While predominant attitudes among adolescents suggests that teenagers don’t see marijuana use as posing any long-term health risks, a new study suggests otherwise. A new study led by researcher Madeline Meier of Duke University found that adolescents who regularly use marijuana may experience a long-term decline in their performance on IQ tests.
In the study, participants were given IQ tests at age 13 and again at age 38. The only participants who posted significant declines in their IQ scores were those who used marijuana regularly prior to the age of 18. The researchers found no link between lowered IQ scores and regular marijuana use after the age of 18. Participants who used marijuana regularly before the age of 18 but quit using it in later life did not post higher IQ scores than participants who continued to smoke pot into adulthood, suggesting that any loss of cognitive ability cannot be recovered by ceasing marijuana use.
“I think this is the cleanest study I’ve ever read” that looks for long-term harm from marijuana use, said Dr. Nora Volkow, director of the National Institute on Drug Abuse, which helped fund the research.

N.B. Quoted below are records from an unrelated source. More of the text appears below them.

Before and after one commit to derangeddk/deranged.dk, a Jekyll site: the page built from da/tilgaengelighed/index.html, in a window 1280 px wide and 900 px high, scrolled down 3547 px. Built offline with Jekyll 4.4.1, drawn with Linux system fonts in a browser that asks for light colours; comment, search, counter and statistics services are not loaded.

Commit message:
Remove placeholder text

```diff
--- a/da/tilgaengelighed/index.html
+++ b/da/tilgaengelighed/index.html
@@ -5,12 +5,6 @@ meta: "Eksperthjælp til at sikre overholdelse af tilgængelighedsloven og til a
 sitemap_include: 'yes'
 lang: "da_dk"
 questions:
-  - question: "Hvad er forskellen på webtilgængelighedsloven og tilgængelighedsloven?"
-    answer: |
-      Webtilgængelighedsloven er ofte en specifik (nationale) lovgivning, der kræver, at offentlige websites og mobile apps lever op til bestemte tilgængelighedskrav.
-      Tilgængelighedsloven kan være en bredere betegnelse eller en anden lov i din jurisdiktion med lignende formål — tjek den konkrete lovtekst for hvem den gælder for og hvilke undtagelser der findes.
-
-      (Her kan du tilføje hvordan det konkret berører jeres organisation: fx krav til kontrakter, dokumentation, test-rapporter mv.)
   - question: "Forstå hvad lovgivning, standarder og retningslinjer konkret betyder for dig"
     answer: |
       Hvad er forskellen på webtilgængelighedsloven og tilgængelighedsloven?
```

Experts acknowledge that the study’s findings, while significant, are not definitive.